### Items from a data source
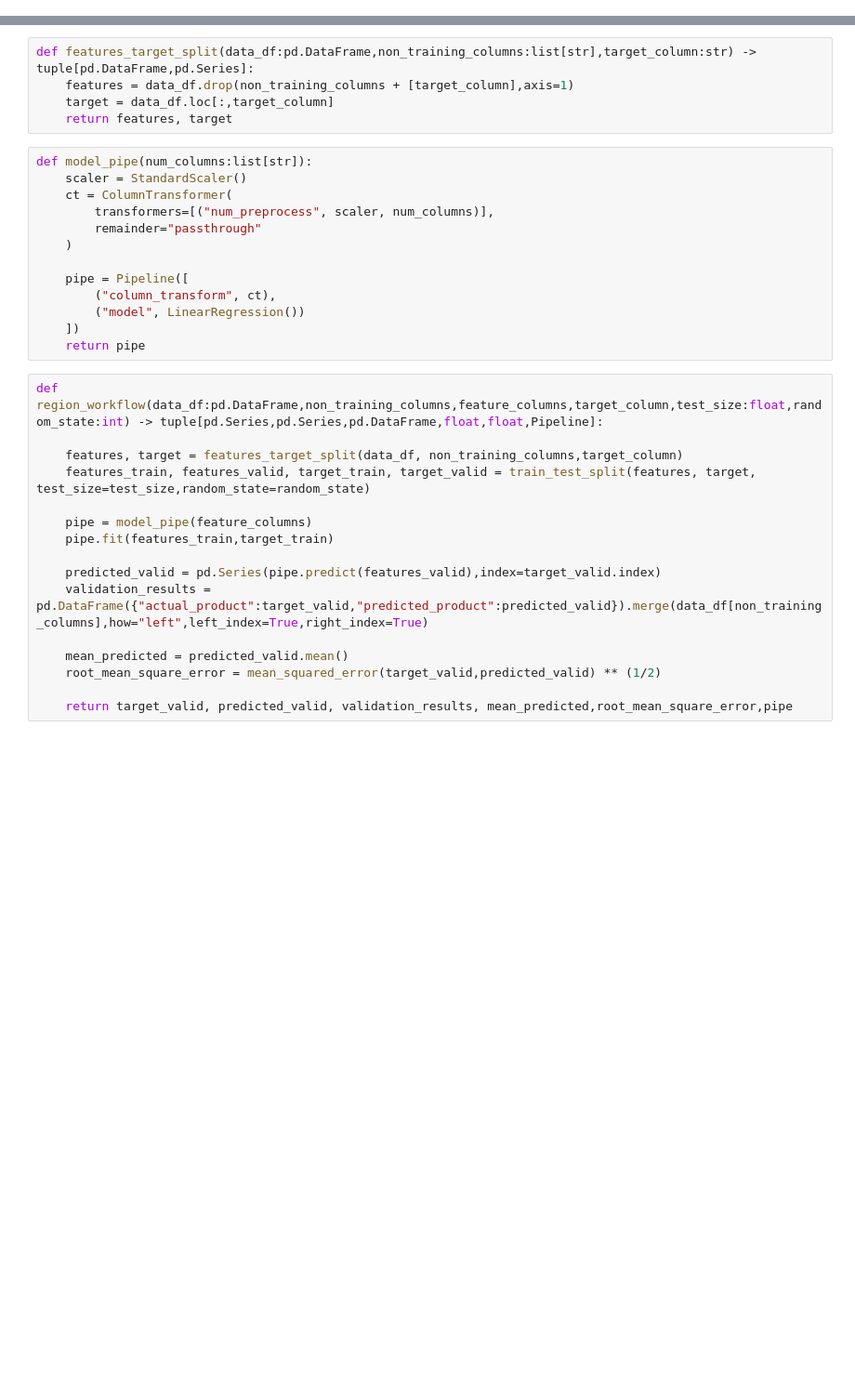
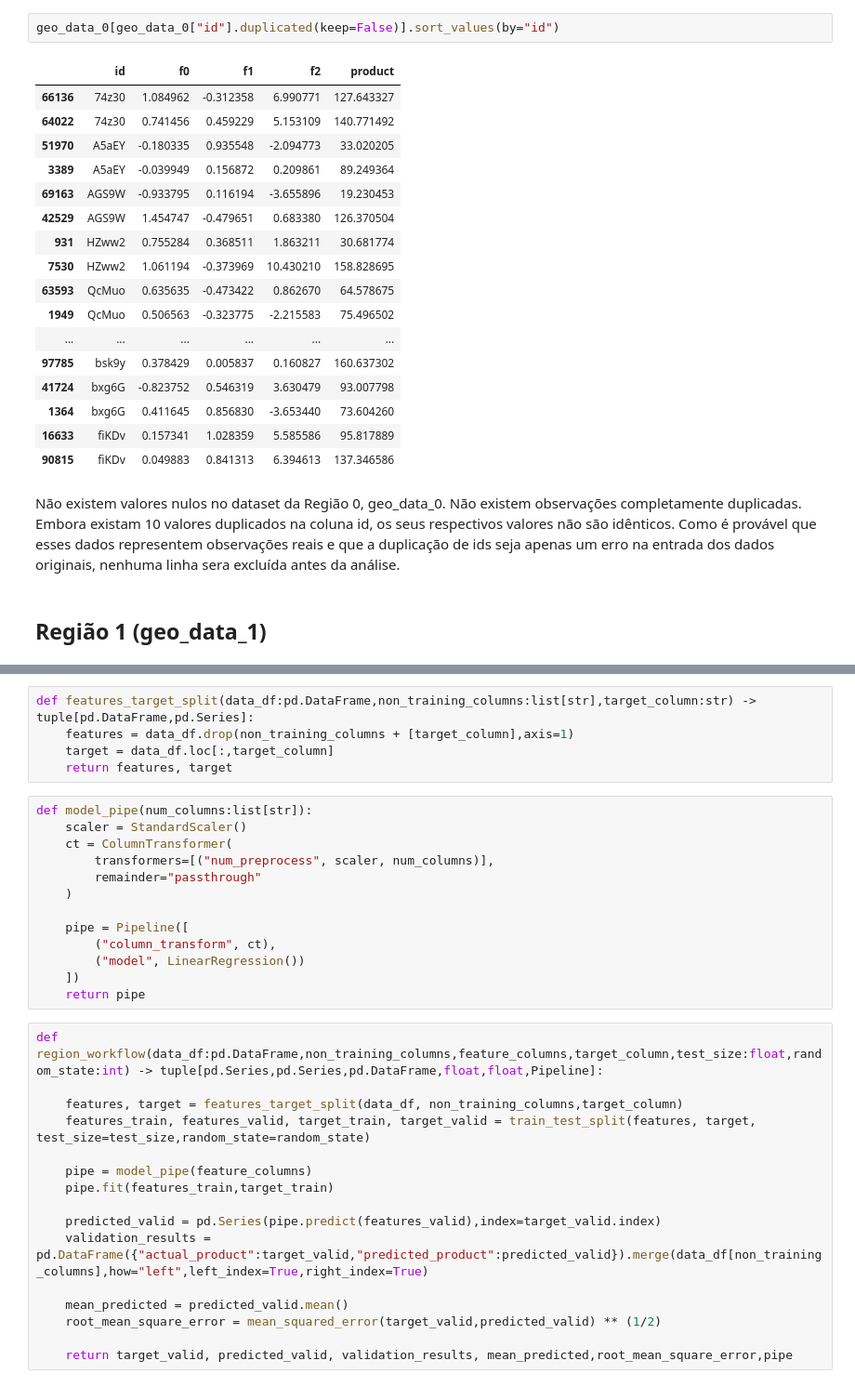
Before and after one commit to danendless/TT-Sprint10-Project, a Jupyter notebook: notebooks/sprint10_project.ipynb, the cells around one changed output, grey strips where cells are left out. Shown at 93% size. Saved outputs shown, nothing was run; the diff lists cells and outputs as text; blank space fills up the shorter version.

```diff
--- a/notebooks/sprint10_project.ipynb
+++ b/notebooks/sprint10_project.ipynb
@@ -15,0 +87,24 @@ geo_data_2 = pd.read_csv("../datasets/geo_data_2.csv")
+# %%
+geo_data_0[geo_data_0["id"].duplicated(keep=False)].sort_values(by="id")
+# %% [output]
+|  | id | f0 | f1 | f2 | product |
+| 66136 | 74z30 | 1.084962 | -0.312358 | 6.990771 | 127.643327 |
+| 64022 | 74z30 | 0.741456 | 0.459229 | 5.153109 | 140.771492 |
+| 51970 | A5aEY | -0.180335 | 0.935548 | -2.094773 | 33.020205 |
+| 3389 | A5aEY | -0.039949 | 0.156872 | 0.209861 | 89.249364 |
+| 69163 | AGS9W | -0.933795 | 0.116194 | -3.655896 | 19.230453 |
+| 42529 | AGS9W | 1.454747 | -0.479651 | 0.683380 | 126.370504 |
+| 931 | HZww2 | 0.755284 | 0.368511 | 1.863211 | 30.681774 |
+| 7530 | HZww2 | 1.061194 | -0.373969 | 10.430210 | 158.828695 |
+| 63593 | QcMuo | 0.635635 | -0.473422 | 0.862670 | 64.578675 |
+| 1949 | QcMuo | 0.506563 | -0.323775 | -2.215583 | 75.496502 |
+| ... | ... | ... | ... | ... | ... |
+| 97785 | bsk9y | 0.378429 | 0.005837 | 0.160827 | 160.637302 |
+| 41724 | bxg6G | -0.823752 | 0.546319 | 3.630479 | 93.007798 |
+| 1364 | bxg6G | 0.411645 | 0.856830 | -3.653440 | 73.604260 |
+| 16633 | fiKDv | 0.157341 | 1.028359 | 5.585586 | 95.817889 |
+| 90815 | fiKDv | 0.049883 | 0.841313 | 6.394613 | 137.346586 |
+# %% [markdown]
+Não existem valores nulos no dataset da Região 0, geo_data_0. Não existem observações completamente duplicadas. Embora existam 10 valores duplicados na coluna id, os seus respectivos valores não são idênticos. Como é provável que esses dados representem observações reais e que a duplicação de ids seja apenas um erro na entrada dos dados originais, nenhuma linha sera excluída antes da análise.
+# %% [markdown]
+## Região 1 (geo_data_1)
```
Also changed, not shown: parts of 42 cells of this notebook.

### WHAT YOU HAVE TO DO
Which lines of the data include the string "QcMuo"? Copy each of them.

### RESPONSE FOR THIS EXERCISE
+| 63593 | QcMuo | 0.635635 | -0.473422 | 0.862670 | 64.578675 |
+| 1949 | QcMuo | 0.506563 | -0.323775 | -2.215583 | 75.496502 |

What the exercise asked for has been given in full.